EXERCISE INPUTS →
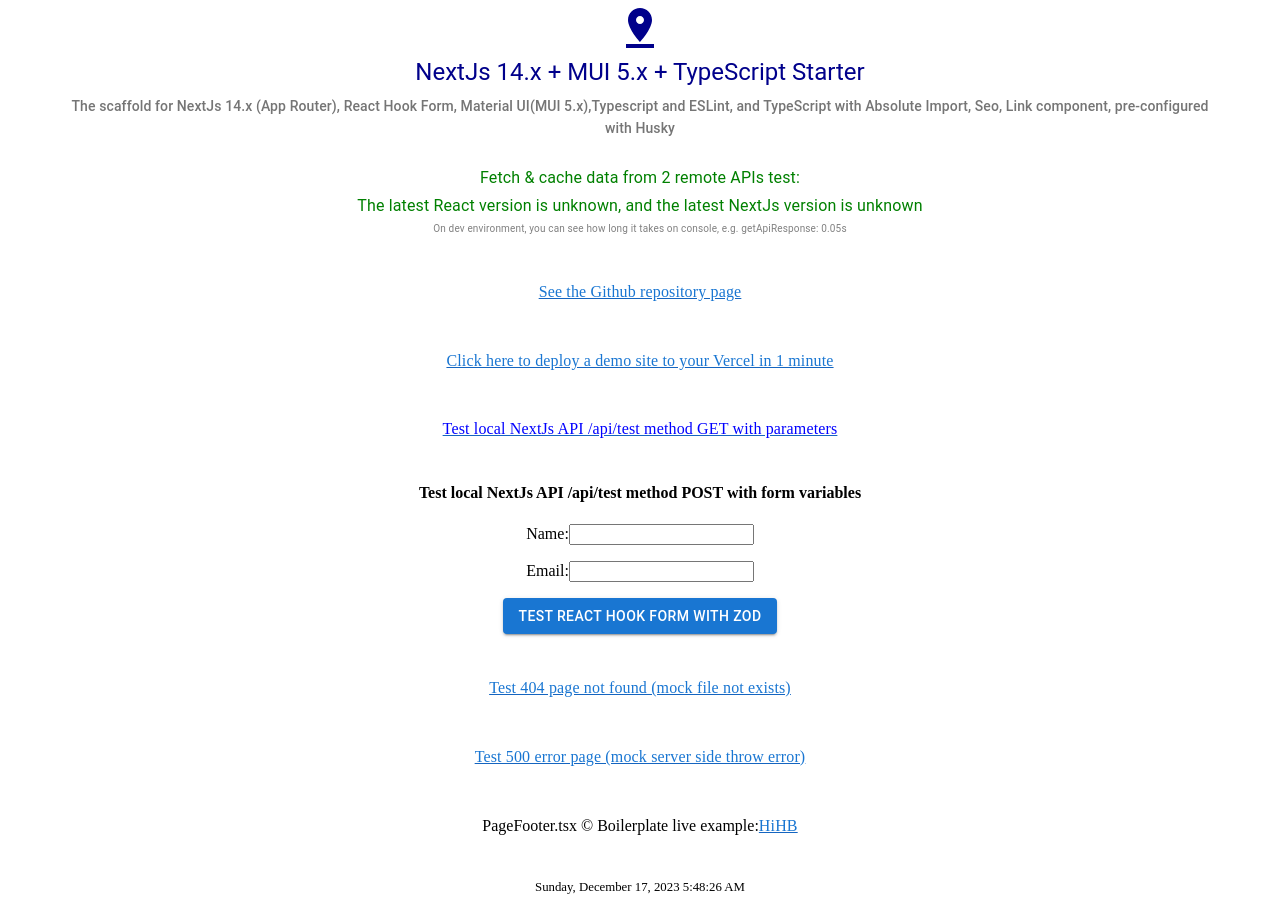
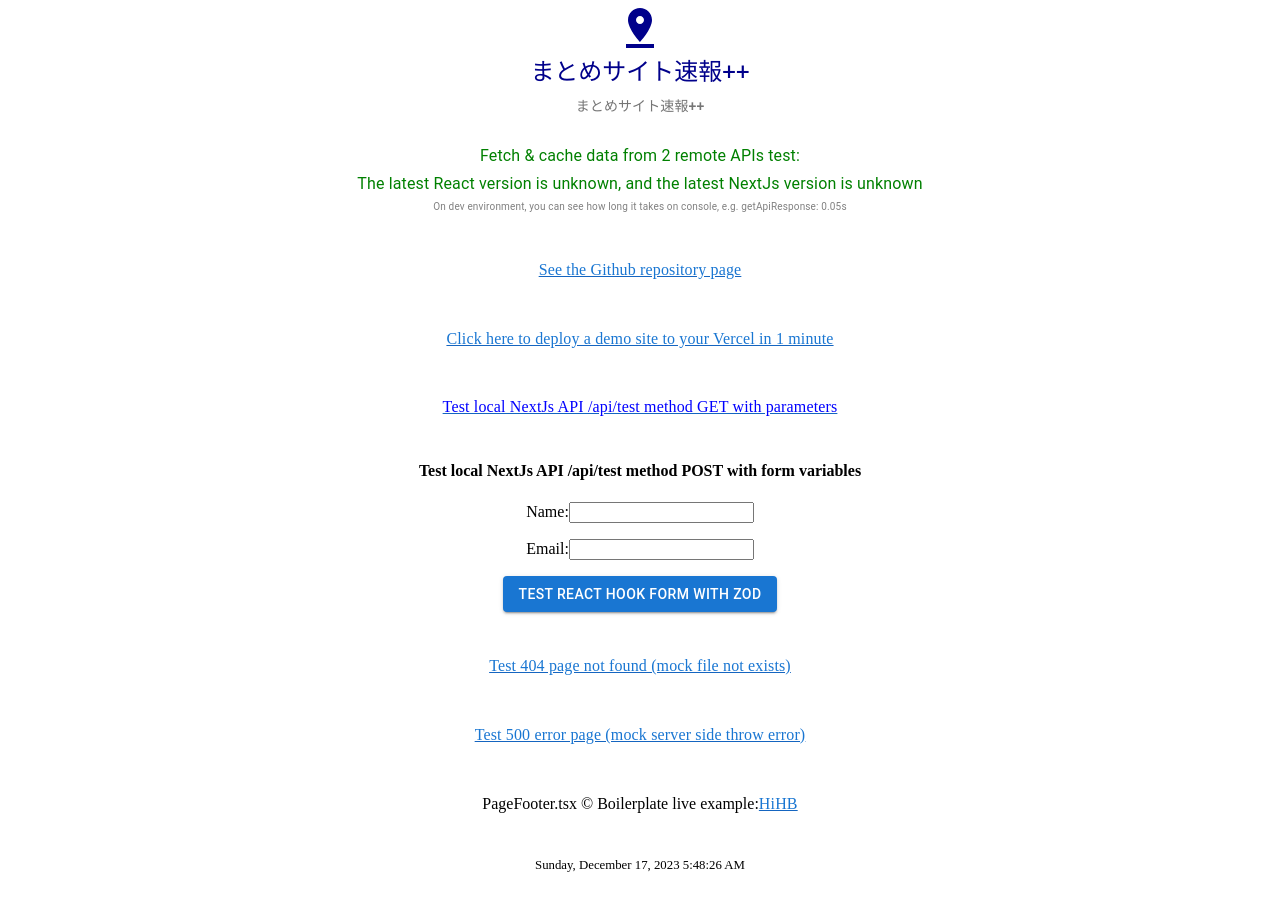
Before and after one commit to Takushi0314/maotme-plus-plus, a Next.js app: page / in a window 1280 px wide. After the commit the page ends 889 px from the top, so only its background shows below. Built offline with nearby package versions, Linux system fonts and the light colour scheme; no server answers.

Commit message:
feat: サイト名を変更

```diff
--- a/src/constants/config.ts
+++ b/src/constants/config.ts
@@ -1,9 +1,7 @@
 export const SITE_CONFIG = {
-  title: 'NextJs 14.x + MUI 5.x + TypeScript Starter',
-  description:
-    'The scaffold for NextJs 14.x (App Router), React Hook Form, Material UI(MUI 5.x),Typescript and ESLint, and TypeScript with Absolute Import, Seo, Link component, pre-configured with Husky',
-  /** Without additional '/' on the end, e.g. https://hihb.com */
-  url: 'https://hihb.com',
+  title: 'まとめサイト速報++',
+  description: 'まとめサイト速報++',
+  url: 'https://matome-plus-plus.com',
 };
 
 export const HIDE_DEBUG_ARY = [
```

--

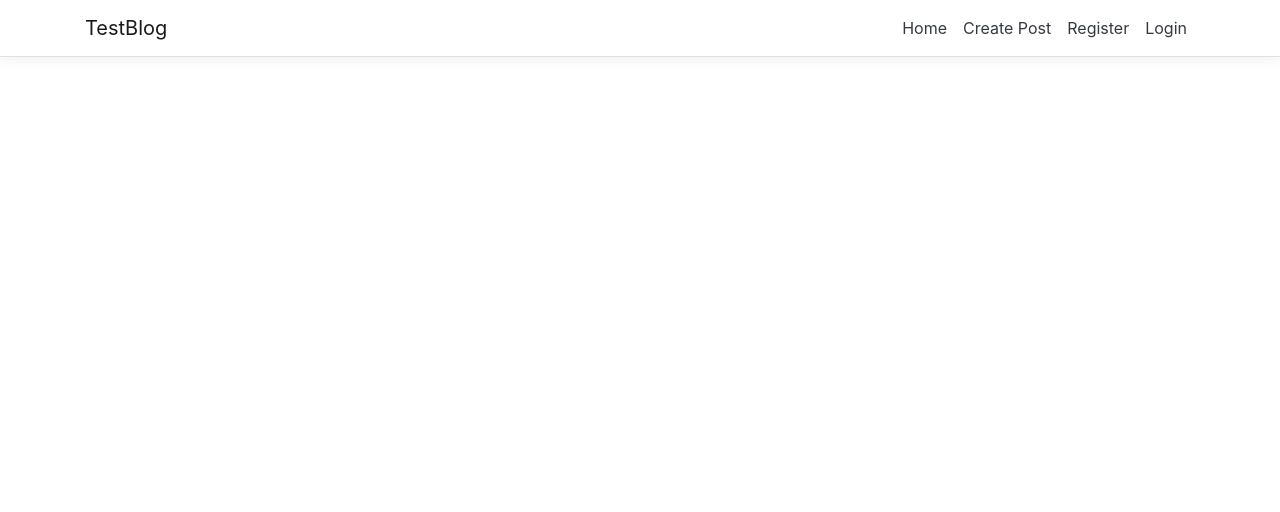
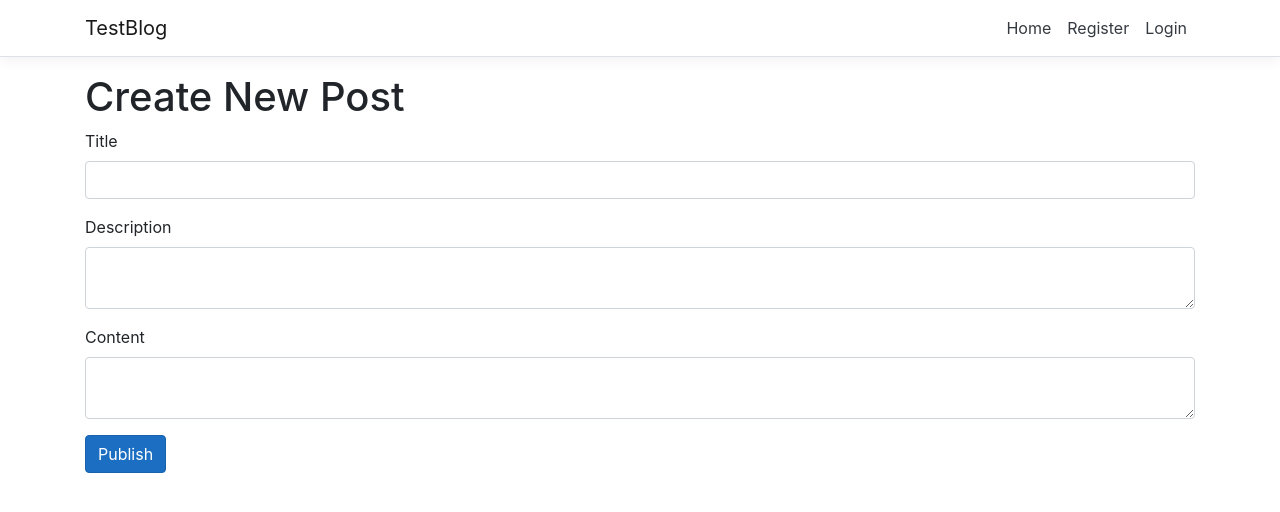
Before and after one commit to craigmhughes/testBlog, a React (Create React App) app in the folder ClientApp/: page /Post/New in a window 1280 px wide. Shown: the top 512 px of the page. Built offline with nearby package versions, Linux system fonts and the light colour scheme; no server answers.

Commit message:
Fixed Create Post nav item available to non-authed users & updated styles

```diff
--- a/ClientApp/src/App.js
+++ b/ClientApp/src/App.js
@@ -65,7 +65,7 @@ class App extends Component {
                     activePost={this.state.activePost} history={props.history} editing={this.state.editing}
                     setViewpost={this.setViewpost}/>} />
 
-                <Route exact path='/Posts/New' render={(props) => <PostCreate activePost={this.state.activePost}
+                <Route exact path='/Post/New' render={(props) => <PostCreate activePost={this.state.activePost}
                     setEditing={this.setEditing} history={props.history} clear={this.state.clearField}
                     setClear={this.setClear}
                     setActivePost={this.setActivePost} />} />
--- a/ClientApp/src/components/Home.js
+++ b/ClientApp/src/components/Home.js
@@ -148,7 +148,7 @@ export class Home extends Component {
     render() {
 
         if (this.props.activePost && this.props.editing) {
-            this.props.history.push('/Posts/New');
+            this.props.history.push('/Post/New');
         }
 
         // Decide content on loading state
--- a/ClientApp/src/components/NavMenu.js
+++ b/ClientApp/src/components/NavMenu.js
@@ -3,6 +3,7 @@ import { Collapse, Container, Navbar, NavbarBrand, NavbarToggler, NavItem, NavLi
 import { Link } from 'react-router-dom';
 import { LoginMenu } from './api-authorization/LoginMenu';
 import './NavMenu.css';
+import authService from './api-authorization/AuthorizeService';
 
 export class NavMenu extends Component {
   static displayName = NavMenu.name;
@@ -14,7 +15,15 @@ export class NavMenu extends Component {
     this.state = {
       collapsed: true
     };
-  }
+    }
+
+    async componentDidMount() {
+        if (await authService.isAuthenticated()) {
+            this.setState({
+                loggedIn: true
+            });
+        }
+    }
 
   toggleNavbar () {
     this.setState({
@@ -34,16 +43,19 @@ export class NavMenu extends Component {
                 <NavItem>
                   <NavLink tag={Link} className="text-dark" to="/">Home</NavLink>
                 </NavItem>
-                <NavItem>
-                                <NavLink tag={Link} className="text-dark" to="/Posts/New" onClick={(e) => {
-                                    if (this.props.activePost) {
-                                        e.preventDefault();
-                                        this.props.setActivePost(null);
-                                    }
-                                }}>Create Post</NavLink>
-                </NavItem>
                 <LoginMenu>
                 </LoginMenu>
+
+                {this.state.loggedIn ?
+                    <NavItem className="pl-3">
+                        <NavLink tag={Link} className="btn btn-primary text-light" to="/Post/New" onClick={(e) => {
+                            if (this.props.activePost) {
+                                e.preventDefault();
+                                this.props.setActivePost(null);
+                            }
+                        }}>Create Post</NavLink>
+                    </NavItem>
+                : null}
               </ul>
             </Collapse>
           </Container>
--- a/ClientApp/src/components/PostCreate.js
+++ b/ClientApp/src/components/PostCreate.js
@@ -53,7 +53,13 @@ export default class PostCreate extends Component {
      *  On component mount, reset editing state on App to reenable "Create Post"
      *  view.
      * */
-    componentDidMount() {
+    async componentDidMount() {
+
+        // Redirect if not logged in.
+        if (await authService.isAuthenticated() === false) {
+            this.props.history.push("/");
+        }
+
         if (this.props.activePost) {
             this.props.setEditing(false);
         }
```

---

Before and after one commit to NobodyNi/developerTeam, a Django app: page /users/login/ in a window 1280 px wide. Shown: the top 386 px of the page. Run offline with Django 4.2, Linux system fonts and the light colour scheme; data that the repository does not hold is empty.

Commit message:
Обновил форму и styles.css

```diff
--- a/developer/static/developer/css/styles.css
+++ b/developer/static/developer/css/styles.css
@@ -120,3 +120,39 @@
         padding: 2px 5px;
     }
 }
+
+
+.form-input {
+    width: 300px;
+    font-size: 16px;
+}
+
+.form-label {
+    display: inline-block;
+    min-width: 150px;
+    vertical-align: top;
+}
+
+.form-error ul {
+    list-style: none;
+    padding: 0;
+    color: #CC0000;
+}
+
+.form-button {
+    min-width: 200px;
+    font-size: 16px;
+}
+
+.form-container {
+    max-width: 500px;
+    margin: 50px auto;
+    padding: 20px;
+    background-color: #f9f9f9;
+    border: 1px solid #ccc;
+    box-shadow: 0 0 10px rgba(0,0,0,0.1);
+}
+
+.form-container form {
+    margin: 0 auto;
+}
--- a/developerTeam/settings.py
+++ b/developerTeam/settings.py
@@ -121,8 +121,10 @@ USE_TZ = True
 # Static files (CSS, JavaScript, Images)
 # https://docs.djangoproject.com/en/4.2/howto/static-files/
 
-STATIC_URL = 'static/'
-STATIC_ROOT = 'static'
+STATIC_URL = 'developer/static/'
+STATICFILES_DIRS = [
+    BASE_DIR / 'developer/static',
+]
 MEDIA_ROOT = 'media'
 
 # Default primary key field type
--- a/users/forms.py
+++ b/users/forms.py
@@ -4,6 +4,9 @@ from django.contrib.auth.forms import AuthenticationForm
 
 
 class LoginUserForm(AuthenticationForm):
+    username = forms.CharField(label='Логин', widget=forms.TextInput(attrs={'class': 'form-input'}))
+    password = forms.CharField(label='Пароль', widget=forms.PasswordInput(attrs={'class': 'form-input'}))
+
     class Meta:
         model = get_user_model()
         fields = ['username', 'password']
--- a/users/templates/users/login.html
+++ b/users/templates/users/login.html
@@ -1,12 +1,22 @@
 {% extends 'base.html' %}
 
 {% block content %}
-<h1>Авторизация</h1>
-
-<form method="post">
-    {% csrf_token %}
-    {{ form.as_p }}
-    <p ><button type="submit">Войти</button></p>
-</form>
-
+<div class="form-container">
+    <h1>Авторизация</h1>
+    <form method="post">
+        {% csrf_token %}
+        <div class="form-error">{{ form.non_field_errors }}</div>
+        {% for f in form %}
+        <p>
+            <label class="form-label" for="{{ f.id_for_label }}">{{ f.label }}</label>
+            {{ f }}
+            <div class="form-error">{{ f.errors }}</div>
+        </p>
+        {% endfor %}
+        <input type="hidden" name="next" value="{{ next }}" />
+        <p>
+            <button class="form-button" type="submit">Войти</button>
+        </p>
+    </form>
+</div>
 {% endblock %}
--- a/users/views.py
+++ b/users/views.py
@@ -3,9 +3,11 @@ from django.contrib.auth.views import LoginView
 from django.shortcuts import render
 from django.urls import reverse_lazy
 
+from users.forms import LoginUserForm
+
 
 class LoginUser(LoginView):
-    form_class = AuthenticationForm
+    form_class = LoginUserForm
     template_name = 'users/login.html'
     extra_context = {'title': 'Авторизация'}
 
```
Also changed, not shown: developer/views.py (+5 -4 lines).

ASSIGNED TASK → Copy each line of the listing that includes "authorization".

RESULT OF THIS EXERCISE →
 import { LoginMenu } from './api-authorization/LoginMenu';
+import authService from './api-authorization/AuthorizeService';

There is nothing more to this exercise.